In order to successfully leverage the use of antiretrovirals (ARVs) as a way to combat HIV transmission, programs need to be carefully modified to work in synch with the needs of each local culture, according to a new global report published by RAND Europe and the AIDS Foundation of Chicago. Recent research on HIV treatment as prevention (TasP) has shown that ARVs can successfully lower the risk of transmission, both in serodiscordant couples in which the HIV-positive partner is on meds and in high-risk HIV-negative people who regularly take the ARV tenofovir as a prophylactic.
The report, which is available by open access online and is called Mapping Pathways: Developing Evidence-Based, People-Centered Strategies for the Use of Antiretrovirals as Prevention, serves as a wellspring of information that prevention groups around the globe can use for tailoring their own programs. In addition to conducting a literature review of 520 journal articles published between 2011 and 2012, the study authors surveyed more than 1,000 global grassroots HIV advocates and interviewed several dozen key players in the HIV field around the world.
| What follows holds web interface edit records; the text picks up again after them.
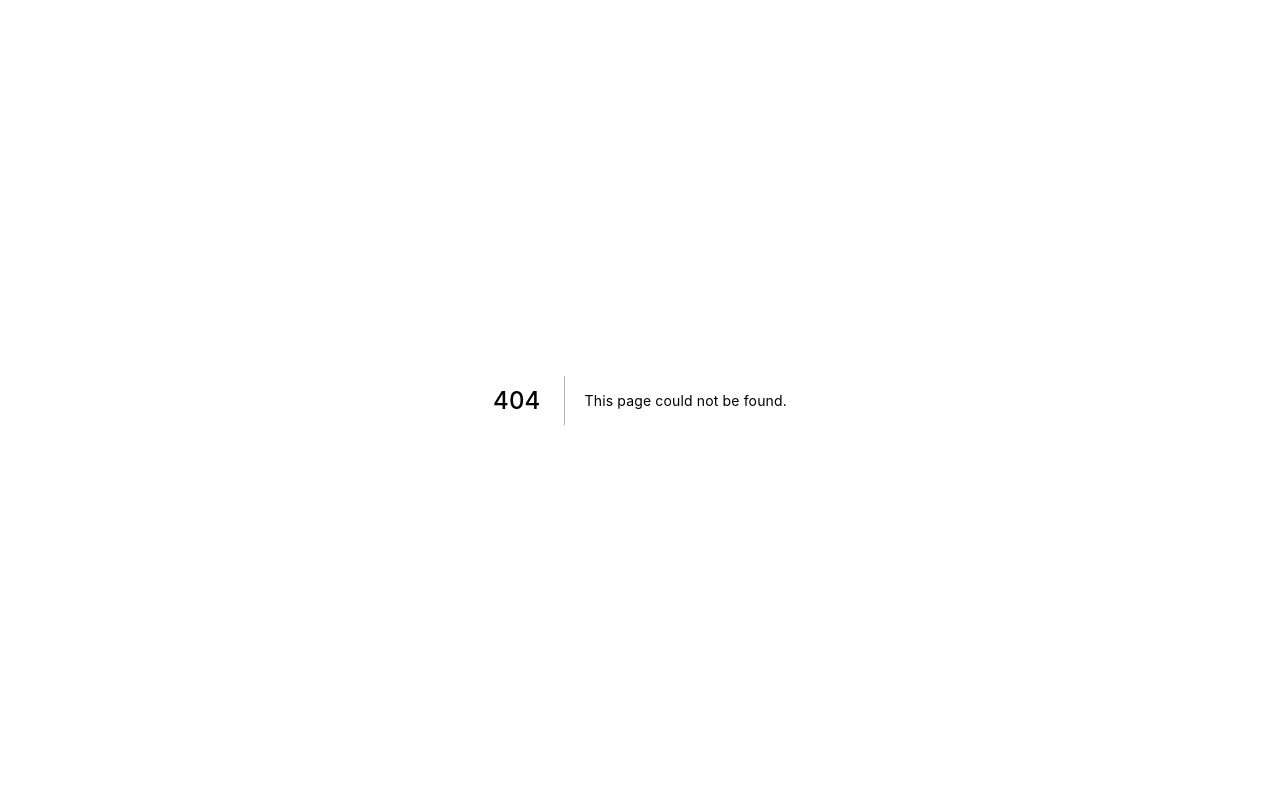
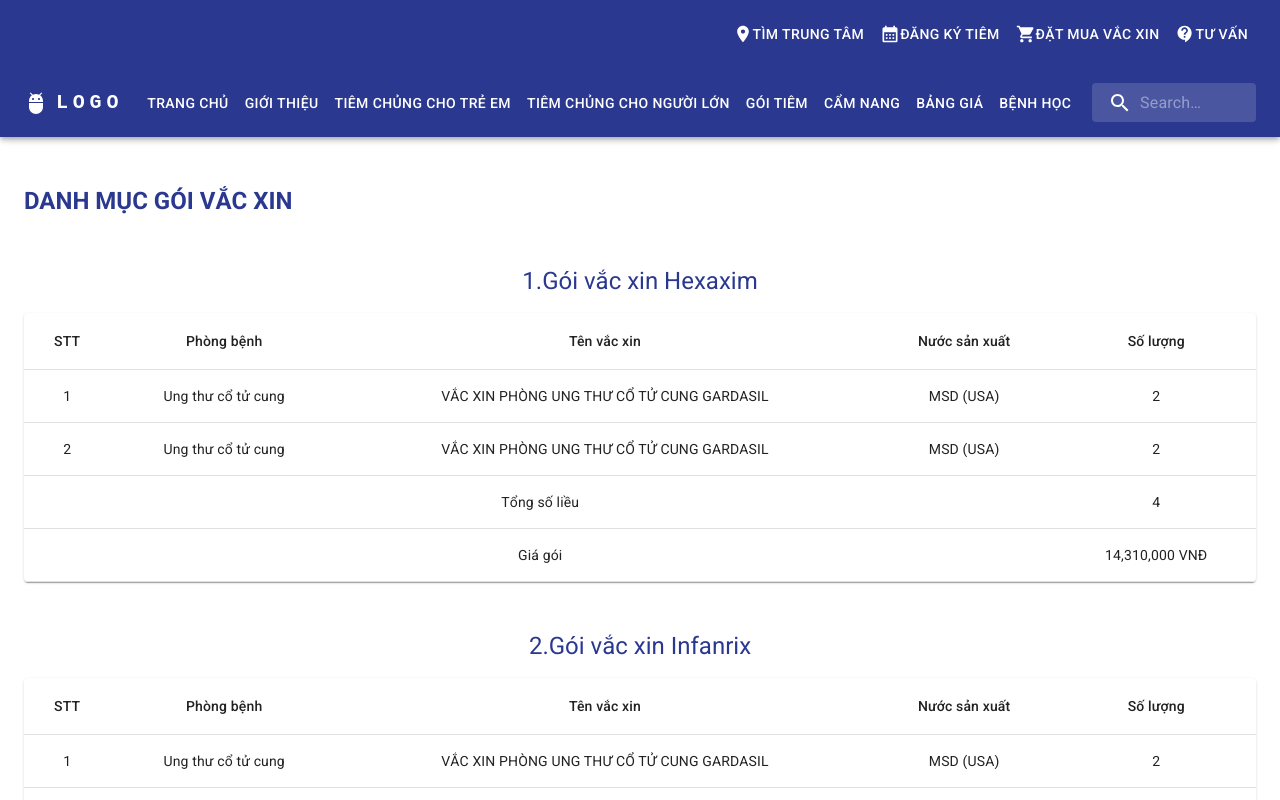
Before and after one commit to toaingo2108/injecting-management, a Next.js app: page /package in a window 1280 px wide. Before the commit this address had no page. Shown: the top 800 px of the page. Built offline with nearby package versions, Linux system fonts and the light colour scheme.

Commit message:
vaccine detail

```diff
--- a/components/navbar/data.tsx
+++ b/components/navbar/data.tsx
@@ -17,7 +17,7 @@ export const pages = [
   },
   {
     name: 'Gói tiêm',
-    link: '/blog',
+    link: '/package',
   },
   {
     name: 'Cẩm nang',
--- /dev/null
+++ b/data/goiTiem.tsx
@@ -0,0 +1,39 @@
+import { GoiTiem } from '~/model'
+import { vaccines } from '~/data/vaccines'
+
+export const danhSachGoiTiem: GoiTiem[] = [
+  {
+    MaGoiTiem: 1,
+    DSVacXin: [
+      {
+        VacXin: vaccines[0],
+        SoLuong: 2,
+      },
+      {
+        VacXin: vaccines[1],
+        SoLuong: 2,
+      },
+    ],
+    TongTien: 14310000,
+    MoTa: 'Gói vắc xin Hexaxim',
+  },
+  {
+    MaGoiTiem: 2,
+    DSVacXin: [
+      {
+        VacXin: vaccines[0],
+        SoLuong: 2,
+      },
+      {
+        VacXin: vaccines[1],
+        SoLuong: 2,
+      },
+      {
+        VacXin: vaccines[2],
+        SoLuong: 2,
+      },
+    ],
+    TongTien: 14190000,
+    MoTa: 'Gói vắc xin Infanrix',
+  },
+]
--- a/data/vaccines.tsx
+++ b/data/vaccines.tsx
@@ -8,8 +8,7 @@ export const vaccines: Vaccine[] = [
     origin: 'MSD (USA)',
     price: 1790000,
     groups: ['Ung thư cổ tử cung'],
-    prevention:
-      'Ung thư cổ tử cung, âm hộ, âm đạo, các tổn thương tiền ung thư và loạn sản, mụn cóc sinh dục và bệnh lý do nhiễm virus HPV',
+    prevention: 'Ung thư cổ tử cung',
   },
   {
     id: uuidv4(),
@@ -17,8 +16,7 @@ export const vaccines: Vaccine[] = [
     origin: 'MSD (USA)',
     price: 1790000,
     groups: ['Ung thư cổ tử cung'],
-    prevention:
-      'Ung thư cổ tử cung, âm hộ, âm đạo, các tổn thương tiền ung thư và loạn sản, mụn cóc sinh dục và bệnh lý do nhiễm virus HPV',
+    prevention: 'Ung thư cổ tử cung',
   },
   {
     id: uuidv4(),
--- a/model/goiTiem.tsx
+++ b/model/goiTiem.tsx
@@ -1,5 +1,8 @@
+import { Vaccine } from './vaccine'
+
 export interface GoiTiem {
   MaGoiTiem: number
+  DSVacXin: { VacXin: Vaccine; SoLuong: number }[]
   TongTien: number
   MoTa: string
 }
--- a/next.config.js
+++ b/next.config.js
@@ -1,6 +1,9 @@
 /** @type {import('next').NextConfig} */
 const nextConfig = {
   reactStrictMode: true,
+  images: {
+    domains: ['lh5.googleusercontent.com'],
+  },
 }
 
 module.exports = nextConfig
--- /dev/null
+++ b/pages/package.tsx
@@ -0,0 +1,89 @@
+import React from 'react'
+import { NextPage } from 'next'
+import {
+  Box,
+  Paper,
+  Table,
+  TableBody,
+  TableCell,
+  TableContainer,
+  TableHead,
+  TableRow,
+  Typography,
+} from '@mui/material'
+import Layout from '~/components/layout'
+import { danhSachGoiTiem } from '~/data/goiTiem'
+import { v4 as uuidv4 } from 'uuid'
+import { GoiTiem } from '~/model'
+
+const rows = (goiTiem: GoiTiem) => {
+  return goiTiem.DSVacXin.map((vacxin, index) => ({
+    id: index + 1,
+    prevention: vacxin.VacXin.prevention,
+    name: vacxin.VacXin.name,
+    origin: vacxin.VacXin.origin,
+    soLuong: vacxin.SoLuong,
+  }))
+}
+
+const tongSoLieu = (goiTiem: GoiTiem) => {
+  let total = 0
+  for (let item of goiTiem.DSVacXin) {
+    total = total + item.SoLuong
+  }
+  return total
+}
+
+const Package: NextPage = () => {
+  return (
+    <Layout title="Danh sách gói tiêm" titlePage="Danh mục gói vắc xin">
+      {danhSachGoiTiem.map((goiTiem, index) => (
+        <Box key={uuidv4()} mt={6}>
+          <Typography variant="h5" color="primary" my={2} align="center">
+            {index + 1}.{goiTiem.MoTa}
+          </Typography>
+          <TableContainer component={Paper}>
+            <Table sx={{ minWidth: 650 }}>
+              <TableHead>
+                <TableRow sx={{ whiteSpace: 'nowrap' }}>
+                  <TableCell align="center">STT</TableCell>
+                  <TableCell align="center">Phòng bệnh</TableCell>
+                  <TableCell align="center">Tên vắc xin</TableCell>
+                  <TableCell align="center">Nước sản xuất</TableCell>
+                  <TableCell align="center">Số lượng</TableCell>
+                </TableRow>
+              </TableHead>
+              <TableBody>
+                {rows(danhSachGoiTiem[0]).map((row, index) => (
+                  <TableRow key={uuidv4()}>
+                    <TableCell align="center">{index + 1}</TableCell>
+                    <TableCell align="center">{row.prevention}</TableCell>
+                    <TableCell align="center">{row.name}</TableCell>
+                    <TableCell align="center">{row.origin}</TableCell>
+                    <TableCell align="center">{row.soLuong}</TableCell>
+                  </TableRow>
+                ))}
+                <TableRow>
+                  <TableCell colSpan={4} align="center">
+                    Tổng số liều
+                  </TableCell>
+                  <TableCell align="center">{tongSoLieu(goiTiem)}</TableCell>
+                </TableRow>
+                <TableRow>
+                  <TableCell colSpan={4} align="center">
+                    Giá gói
+                  </TableCell>
+                  <TableCell align="center" sx={{ whiteSpace: 'nowrap' }}>
+                    {goiTiem.TongTien.toLocaleString()} VNĐ
+                  </TableCell>
+                </TableRow>
+              </TableBody>
+            </Table>
+          </TableContainer>
+        </Box>
+      ))}
+    </Layout>
+  )
+}
+
+export default Package
--- /dev/null
+++ b/pages/vaccines/index.tsx
@@ -0,0 +1,7 @@
+import React from 'react'
+
+const Vaccines = () => {
+  return <div>Vaccines</div>
+}
+
+export default Vaccines
```
Also changed, not shown: components/vaccineItem/index.tsx (+11 -2 lines), pages/vaccines/[maVacXin].tsx (added, +60 -0 lines).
The report found three major challenges facing TasP programs:
- Social factors that determine access to health care are as important as individual behaviors.
- Stakeholders need more information about implementing TasP programs in order to deduce if they are feasible and appropriate.
- Local groups need to tailor their prevention strategies to suit their own particular needs.
“Different countries and communities are at different places,” Dr. Linda-Gail Bekker, deputy director of the Desmond Tutu HIV Foundation in South Africa and a partner in the group that produced the report, said in a release. “We all have to ask policy makers, funders and ourselves a host of questions. How will we implement a certain strategy? How will we pay for it? Is it for the generalized epidemic, or is it only for certain key populations? What are the social factors that make certain populations vulnerable? Is this strategy ethical? Does it make sound public health sense? What won’t be afforded if we go this route? Who will benefit if we do?”
To access a copy of the study, click here.
To read a release on the study, click here.